▸ PROBLEM TO SOLVE: With the pictures removed, write out the full listing below exactly.

▸ DATASET:
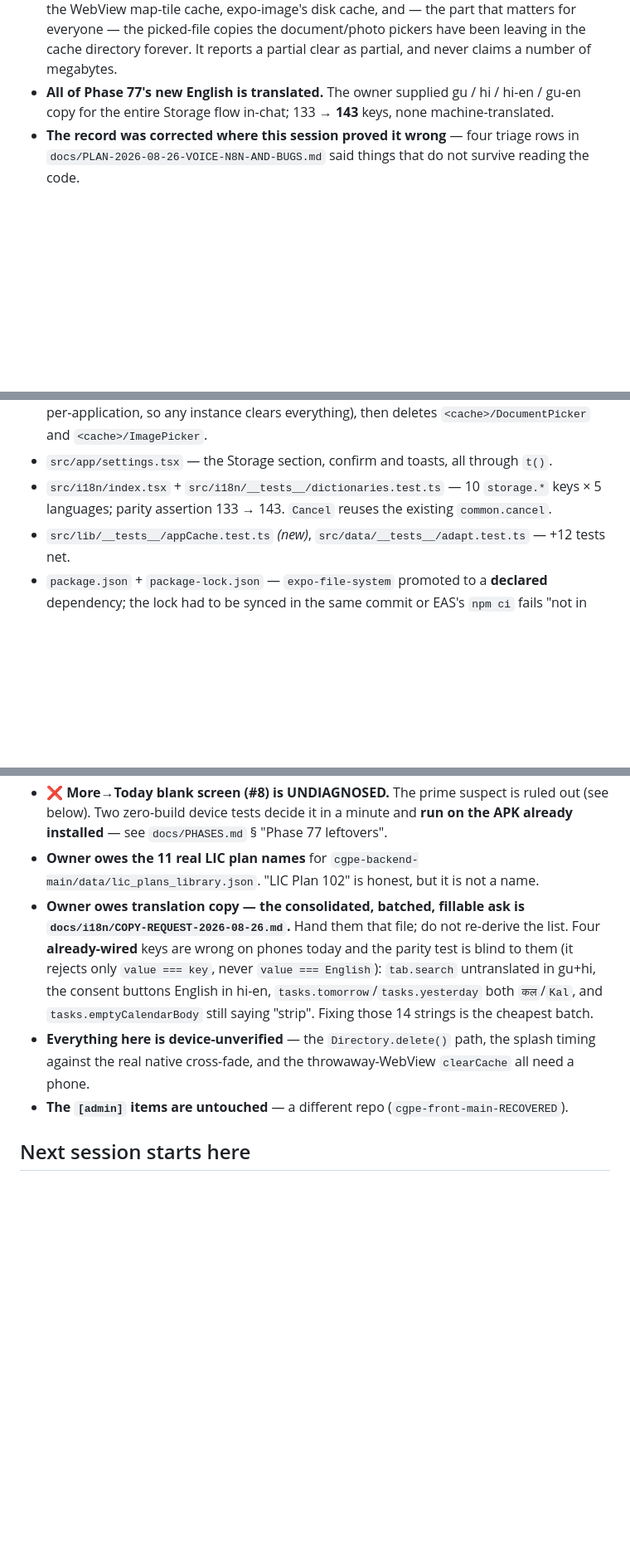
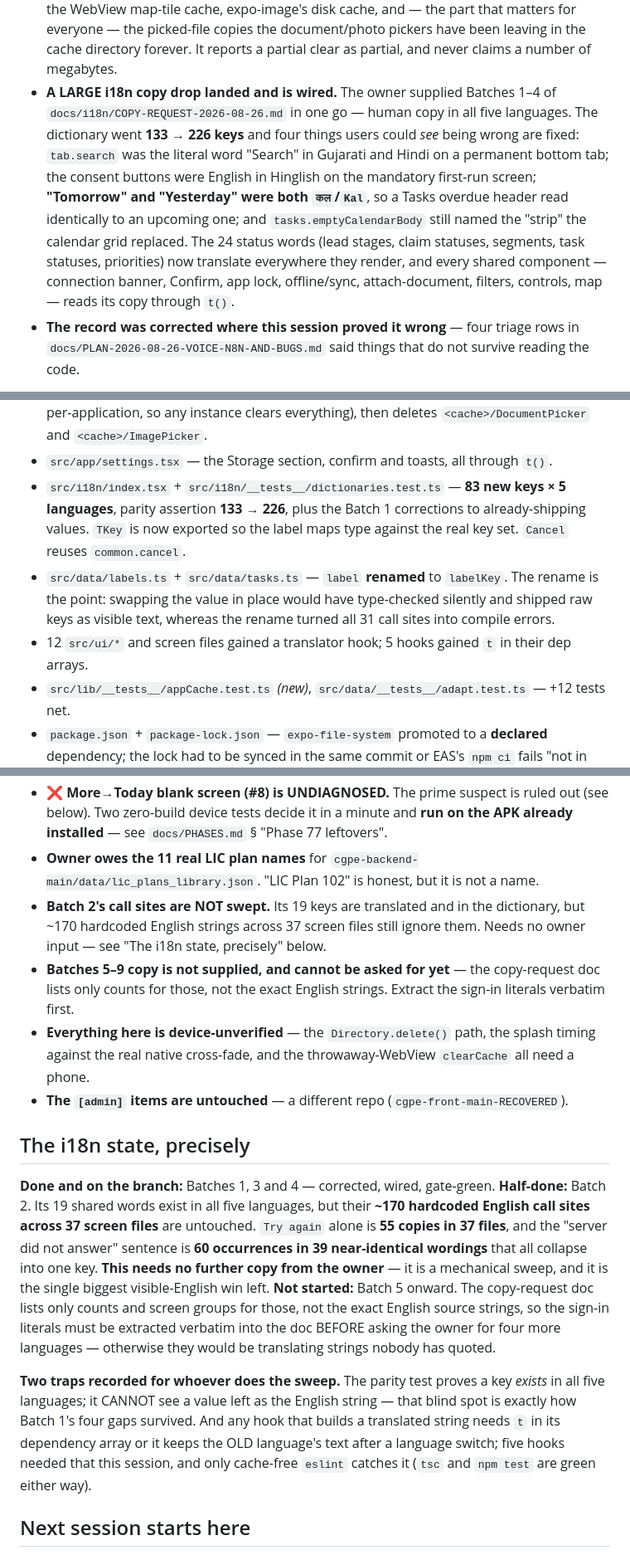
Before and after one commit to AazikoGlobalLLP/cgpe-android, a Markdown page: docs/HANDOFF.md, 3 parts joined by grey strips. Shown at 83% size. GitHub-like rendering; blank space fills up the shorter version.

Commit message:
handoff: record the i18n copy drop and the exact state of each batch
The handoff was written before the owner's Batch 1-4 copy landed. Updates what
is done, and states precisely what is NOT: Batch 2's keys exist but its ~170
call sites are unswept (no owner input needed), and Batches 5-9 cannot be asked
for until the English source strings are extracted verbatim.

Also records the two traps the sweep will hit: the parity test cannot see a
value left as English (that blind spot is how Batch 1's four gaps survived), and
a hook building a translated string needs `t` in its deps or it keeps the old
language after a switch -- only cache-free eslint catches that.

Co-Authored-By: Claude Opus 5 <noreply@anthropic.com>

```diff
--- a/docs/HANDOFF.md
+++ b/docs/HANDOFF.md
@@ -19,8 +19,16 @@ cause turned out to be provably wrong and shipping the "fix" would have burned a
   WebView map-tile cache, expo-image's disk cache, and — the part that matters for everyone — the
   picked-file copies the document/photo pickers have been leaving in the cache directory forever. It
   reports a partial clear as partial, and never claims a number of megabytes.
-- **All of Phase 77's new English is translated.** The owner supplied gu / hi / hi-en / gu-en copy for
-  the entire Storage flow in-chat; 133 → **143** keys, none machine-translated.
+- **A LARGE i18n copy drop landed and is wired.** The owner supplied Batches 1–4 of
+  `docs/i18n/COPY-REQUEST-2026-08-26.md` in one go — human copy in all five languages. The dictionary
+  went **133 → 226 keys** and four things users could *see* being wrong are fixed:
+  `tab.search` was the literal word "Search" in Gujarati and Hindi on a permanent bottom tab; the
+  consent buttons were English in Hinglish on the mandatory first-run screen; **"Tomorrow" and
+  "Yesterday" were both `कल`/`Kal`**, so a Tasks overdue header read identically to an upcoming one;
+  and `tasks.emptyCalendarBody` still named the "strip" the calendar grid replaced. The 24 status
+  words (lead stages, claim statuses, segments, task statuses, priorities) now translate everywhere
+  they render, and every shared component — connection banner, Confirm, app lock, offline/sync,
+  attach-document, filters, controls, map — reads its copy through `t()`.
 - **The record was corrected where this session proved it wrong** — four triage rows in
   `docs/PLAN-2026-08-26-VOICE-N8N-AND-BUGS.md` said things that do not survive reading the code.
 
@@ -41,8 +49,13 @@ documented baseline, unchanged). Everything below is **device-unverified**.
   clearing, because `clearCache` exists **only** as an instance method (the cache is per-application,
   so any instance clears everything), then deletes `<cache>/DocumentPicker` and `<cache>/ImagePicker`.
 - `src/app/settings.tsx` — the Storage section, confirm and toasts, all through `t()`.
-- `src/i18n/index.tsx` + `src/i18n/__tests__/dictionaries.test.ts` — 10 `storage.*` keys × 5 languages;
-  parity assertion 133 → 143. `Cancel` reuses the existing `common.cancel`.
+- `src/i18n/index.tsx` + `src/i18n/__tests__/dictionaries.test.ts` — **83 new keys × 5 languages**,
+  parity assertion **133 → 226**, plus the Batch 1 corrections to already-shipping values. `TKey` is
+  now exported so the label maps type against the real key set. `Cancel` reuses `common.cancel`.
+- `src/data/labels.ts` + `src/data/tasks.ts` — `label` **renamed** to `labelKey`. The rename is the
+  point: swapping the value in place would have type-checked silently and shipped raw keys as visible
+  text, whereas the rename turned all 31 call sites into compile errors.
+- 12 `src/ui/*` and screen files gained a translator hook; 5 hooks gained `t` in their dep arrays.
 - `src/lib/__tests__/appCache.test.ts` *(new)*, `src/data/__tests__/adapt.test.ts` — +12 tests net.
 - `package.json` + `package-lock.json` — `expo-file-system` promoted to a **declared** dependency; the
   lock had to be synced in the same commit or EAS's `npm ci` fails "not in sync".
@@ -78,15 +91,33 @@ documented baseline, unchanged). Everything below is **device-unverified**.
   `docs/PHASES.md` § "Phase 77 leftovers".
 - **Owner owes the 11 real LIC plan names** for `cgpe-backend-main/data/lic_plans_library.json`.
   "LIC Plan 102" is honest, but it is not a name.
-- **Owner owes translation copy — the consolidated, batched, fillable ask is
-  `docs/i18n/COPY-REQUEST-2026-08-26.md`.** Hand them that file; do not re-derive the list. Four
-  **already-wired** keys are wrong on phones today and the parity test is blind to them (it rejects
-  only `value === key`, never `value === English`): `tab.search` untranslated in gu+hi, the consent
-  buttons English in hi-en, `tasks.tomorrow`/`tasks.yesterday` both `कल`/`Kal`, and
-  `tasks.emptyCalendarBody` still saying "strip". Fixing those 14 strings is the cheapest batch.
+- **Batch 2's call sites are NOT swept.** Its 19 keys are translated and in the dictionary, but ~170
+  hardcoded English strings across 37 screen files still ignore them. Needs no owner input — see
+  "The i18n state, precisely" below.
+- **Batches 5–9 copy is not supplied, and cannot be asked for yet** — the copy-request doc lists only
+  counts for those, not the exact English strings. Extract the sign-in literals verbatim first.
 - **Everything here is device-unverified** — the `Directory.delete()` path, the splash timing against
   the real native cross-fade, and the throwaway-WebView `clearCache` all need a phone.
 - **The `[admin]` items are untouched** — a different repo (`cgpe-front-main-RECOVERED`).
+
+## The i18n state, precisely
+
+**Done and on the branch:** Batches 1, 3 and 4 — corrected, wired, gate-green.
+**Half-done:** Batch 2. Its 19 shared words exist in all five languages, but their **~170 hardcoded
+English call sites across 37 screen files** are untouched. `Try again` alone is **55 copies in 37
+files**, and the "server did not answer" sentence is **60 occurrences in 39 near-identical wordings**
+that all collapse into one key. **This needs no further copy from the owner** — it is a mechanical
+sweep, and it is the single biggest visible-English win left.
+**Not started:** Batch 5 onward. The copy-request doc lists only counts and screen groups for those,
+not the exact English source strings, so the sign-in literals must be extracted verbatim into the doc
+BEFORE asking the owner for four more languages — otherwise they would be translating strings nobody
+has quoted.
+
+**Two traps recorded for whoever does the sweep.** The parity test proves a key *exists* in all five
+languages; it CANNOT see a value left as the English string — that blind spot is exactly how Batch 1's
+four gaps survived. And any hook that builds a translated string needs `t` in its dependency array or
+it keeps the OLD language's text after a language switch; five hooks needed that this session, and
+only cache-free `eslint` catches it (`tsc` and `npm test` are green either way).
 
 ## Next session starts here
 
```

▸ RESPONSE:
Before and after one commit to AazikoGlobalLLP/cgpe-android, a Markdown page: docs/HANDOFF.md, 3 parts joined by grey strips. Shown at 83% size. GitHub-like rendering; blank space fills up the shorter version.

Commit message:
handoff: record the i18n copy drop and the exact state of each batch
The handoff was written before the owner's Batch 1-4 copy landed. Updates what
is done, and states precisely what is NOT: Batch 2's keys exist but its ~170
call sites are unswept (no owner input needed), and Batches 5-9 cannot be asked
for until the English source strings are extracted verbatim.

Also records the two traps the sweep will hit: the parity test cannot see a
value left as English (that blind spot is how Batch 1's four gaps survived), and
a hook building a translated string needs `t` in its deps or it keeps the old
language after a switch -- only cache-free eslint catches that.

Co-Authored-By: Claude Opus 5 <noreply@anthropic.com>

```diff
--- a/docs/HANDOFF.md
+++ b/docs/HANDOFF.md
@@ -19,8 +19,16 @@ cause turned out to be provably wrong and shipping the "fix" would have burned a
   WebView map-tile cache, expo-image's disk cache, and — the part that matters for everyone — the
   picked-file copies the document/photo pickers have been leaving in the cache directory forever. It
   reports a partial clear as partial, and never claims a number of megabytes.
-- **All of Phase 77's new English is translated.** The owner supplied gu / hi / hi-en / gu-en copy for
-  the entire Storage flow in-chat; 133 → **143** keys, none machine-translated.
+- **A LARGE i18n copy drop landed and is wired.** The owner supplied Batches 1–4 of
+  `docs/i18n/COPY-REQUEST-2026-08-26.md` in one go — human copy in all five languages. The dictionary
+  went **133 → 226 keys** and four things users could *see* being wrong are fixed:
+  `tab.search` was the literal word "Search" in Gujarati and Hindi on a permanent bottom tab; the
+  consent buttons were English in Hinglish on the mandatory first-run screen; **"Tomorrow" and
+  "Yesterday" were both `कल`/`Kal`**, so a Tasks overdue header read identically to an upcoming one;
+  and `tasks.emptyCalendarBody` still named the "strip" the calendar grid replaced. The 24 status
+  words (lead stages, claim statuses, segments, task statuses, priorities) now translate everywhere
+  they render, and every shared component — connection banner, Confirm, app lock, offline/sync,
+  attach-document, filters, controls, map — reads its copy through `t()`.
 - **The record was corrected where this session proved it wrong** — four triage rows in
   `docs/PLAN-2026-08-26-VOICE-N8N-AND-BUGS.md` said things that do not survive reading the code.
 
@@ -41,8 +49,13 @@ documented baseline, unchanged). Everything below is **device-unverified**.
   clearing, because `clearCache` exists **only** as an instance method (the cache is per-application,
   so any instance clears everything), then deletes `<cache>/DocumentPicker` and `<cache>/ImagePicker`.
 - `src/app/settings.tsx` — the Storage section, confirm and toasts, all through `t()`.
-- `src/i18n/index.tsx` + `src/i18n/__tests__/dictionaries.test.ts` — 10 `storage.*` keys × 5 languages;
-  parity assertion 133 → 143. `Cancel` reuses the existing `common.cancel`.
+- `src/i18n/index.tsx` + `src/i18n/__tests__/dictionaries.test.ts` — **83 new keys × 5 languages**,
+  parity assertion **133 → 226**, plus the Batch 1 corrections to already-shipping values. `TKey` is
+  now exported so the label maps type against the real key set. `Cancel` reuses `common.cancel`.
+- `src/data/labels.ts` + `src/data/tasks.ts` — `label` **renamed** to `labelKey`. The rename is the
+  point: swapping the value in place would have type-checked silently and shipped raw keys as visible
+  text, whereas the rename turned all 31 call sites into compile errors.
+- 12 `src/ui/*` and screen files gained a translator hook; 5 hooks gained `t` in their dep arrays.
 - `src/lib/__tests__/appCache.test.ts` *(new)*, `src/data/__tests__/adapt.test.ts` — +12 tests net.
 - `package.json` + `package-lock.json` — `expo-file-system` promoted to a **declared** dependency; the
   lock had to be synced in the same commit or EAS's `npm ci` fails "not in sync".
@@ -78,15 +91,33 @@ documented baseline, unchanged). Everything below is **device-unverified**.
   `docs/PHASES.md` § "Phase 77 leftovers".
 - **Owner owes the 11 real LIC plan names** for `cgpe-backend-main/data/lic_plans_library.json`.
   "LIC Plan 102" is honest, but it is not a name.
-- **Owner owes translation copy — the consolidated, batched, fillable ask is
-  `docs/i18n/COPY-REQUEST-2026-08-26.md`.** Hand them that file; do not re-derive the list. Four
-  **already-wired** keys are wrong on phones today and the parity test is blind to them (it rejects
-  only `value === key`, never `value === English`): `tab.search` untranslated in gu+hi, the consent
-  buttons English in hi-en, `tasks.tomorrow`/`tasks.yesterday` both `कल`/`Kal`, and
-  `tasks.emptyCalendarBody` still saying "strip". Fixing those 14 strings is the cheapest batch.
+- **Batch 2's call sites are NOT swept.** Its 19 keys are translated and in the dictionary, but ~170
+  hardcoded English strings across 37 screen files still ignore them. Needs no owner input — see
+  "The i18n state, precisely" below.
+- **Batches 5–9 copy is not supplied, and cannot be asked for yet** — the copy-request doc lists only
+  counts for those, not the exact English strings. Extract the sign-in literals verbatim first.
 - **Everything here is device-unverified** — the `Directory.delete()` path, the splash timing against
   the real native cross-fade, and the throwaway-WebView `clearCache` all need a phone.
 - **The `[admin]` items are untouched** — a different repo (`cgpe-front-main-RECOVERED`).
+
+## The i18n state, precisely
+
+**Done and on the branch:** Batches 1, 3 and 4 — corrected, wired, gate-green.
+**Half-done:** Batch 2. Its 19 shared words exist in all five languages, but their **~170 hardcoded
+English call sites across 37 screen files** are untouched. `Try again` alone is **55 copies in 37
+files**, and the "server did not answer" sentence is **60 occurrences in 39 near-identical wordings**
+that all collapse into one key. **This needs no further copy from the owner** — it is a mechanical
+sweep, and it is the single biggest visible-English win left.
+**Not started:** Batch 5 onward. The copy-request doc lists only counts and screen groups for those,
+not the exact English source strings, so the sign-in literals must be extracted verbatim into the doc
+BEFORE asking the owner for four more languages — otherwise they would be translating strings nobody
+has quoted.
+
+**Two traps recorded for whoever does the sweep.** The parity test proves a key *exists* in all five
+languages; it CANNOT see a value left as the English string — that blind spot is exactly how Batch 1's
+four gaps survived. And any hook that builds a translated string needs `t` in its dependency array or
+it keeps the OLD language's text after a language switch; five hooks needed that this session, and
+only cache-free `eslint` catches it (`tsc` and `npm test` are green either way).
 
 ## Next session starts here
 
```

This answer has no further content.